Scale may refer to:

Read more about Scale:  Length, Mathematics, Music, People, Representation Systems, In Biology, Other

Other articles related to "scale, scales":

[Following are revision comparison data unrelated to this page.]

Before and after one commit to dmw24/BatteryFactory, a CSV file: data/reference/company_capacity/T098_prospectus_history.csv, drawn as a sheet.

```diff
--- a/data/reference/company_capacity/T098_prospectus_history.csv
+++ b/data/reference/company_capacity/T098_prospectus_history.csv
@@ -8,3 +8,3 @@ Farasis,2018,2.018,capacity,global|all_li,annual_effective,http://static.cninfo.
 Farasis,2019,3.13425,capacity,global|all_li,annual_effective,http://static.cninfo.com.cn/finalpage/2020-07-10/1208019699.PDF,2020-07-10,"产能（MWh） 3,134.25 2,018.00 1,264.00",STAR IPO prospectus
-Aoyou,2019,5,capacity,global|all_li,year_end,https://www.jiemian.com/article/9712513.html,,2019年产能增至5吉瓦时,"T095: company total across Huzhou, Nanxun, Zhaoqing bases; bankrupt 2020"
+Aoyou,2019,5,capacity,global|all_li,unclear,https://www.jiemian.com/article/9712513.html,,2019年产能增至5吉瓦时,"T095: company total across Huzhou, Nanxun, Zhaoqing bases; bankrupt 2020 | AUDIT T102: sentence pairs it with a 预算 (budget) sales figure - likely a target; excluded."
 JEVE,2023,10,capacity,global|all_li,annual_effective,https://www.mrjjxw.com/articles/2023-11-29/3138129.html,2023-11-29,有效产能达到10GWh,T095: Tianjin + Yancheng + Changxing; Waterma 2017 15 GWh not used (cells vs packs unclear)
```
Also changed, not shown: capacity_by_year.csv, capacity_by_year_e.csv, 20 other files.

Diseconomies Of Scale
... Diseconomies of scale are the forces that cause larger firms and governments to produce goods and services at increased per-unit costs ... The concept is the opposite of economies of scale ...
Scale - Other
... Weighing scale, an instrument used to measure weight or mass Libra (constellation), also known as "the scales" Scale insect, small, often parasitic, insects that feed off of plants Fouling, buildup of unwanted ...
Planck Scale
... In particle physics and physical cosmology, the Planck scale is an energy scale around 1.22 × 1019 GeV (which corresponds by the mass–energy equivalence to the Planck mass 2.17645 ... At this scale, the description of sub-atomic particle interactions in terms of quantum field theory breaks down, due to the apparent non-renormalizability of ... For energies approaching the Planck scale, a new theory of quantum gravity is required, and the current leading approaches are string theory and M-theory ...
Polymer Physics - Flexibility
... Whether a polymer is flexible or not depends on the scale of interest ... Looking at length scale smaller than 50 nm (Known as the McGuinness limit), it behaves more or less like a rigid rod ... At length scale much larger than 50 nm, it behaves like a flexible chain ...
Neonatal Behavioral Assessment Scale
... The Neonatal Behavioral Assessment Scale (NBAS),also known as the Brazleton Neonatal Assessment Scale (BNAS), was developed in 1973 by Dr ... The Brazleton scale produces a total of 47 scores, of which 27 are behaviorial related and 20 are elicited responses ... are all assessed." The consequential validity of the Brazleton scale has been very favorable, providing a considerable research base ...

Famous quotes containing the word scale:

    I by no means rank poetry high in the scale of intelligence—this may look like affectation but it is my real opinion. It is the lava of the imagination whose eruption prevents an earthquake.
    George Gordon Noel Byron (1788–1824)

    There is something in us, somehow, that, in the most degraded condition, we snatch at a chance to deceive ourselves into a fancied superiority to others, whom we suppose lower in the scale than ourselves.
    Herman Melville (1819–1891)

    The Humanity of men and women is inversely proportional to their Numbers. A Crowd is no more human than an Avalanche or a Whirlwind. A rabble of men and women stands lower in the scale of moral and intellectual being than a herd of Swine or of Jackals.
    Aldous Huxley (1894–1963)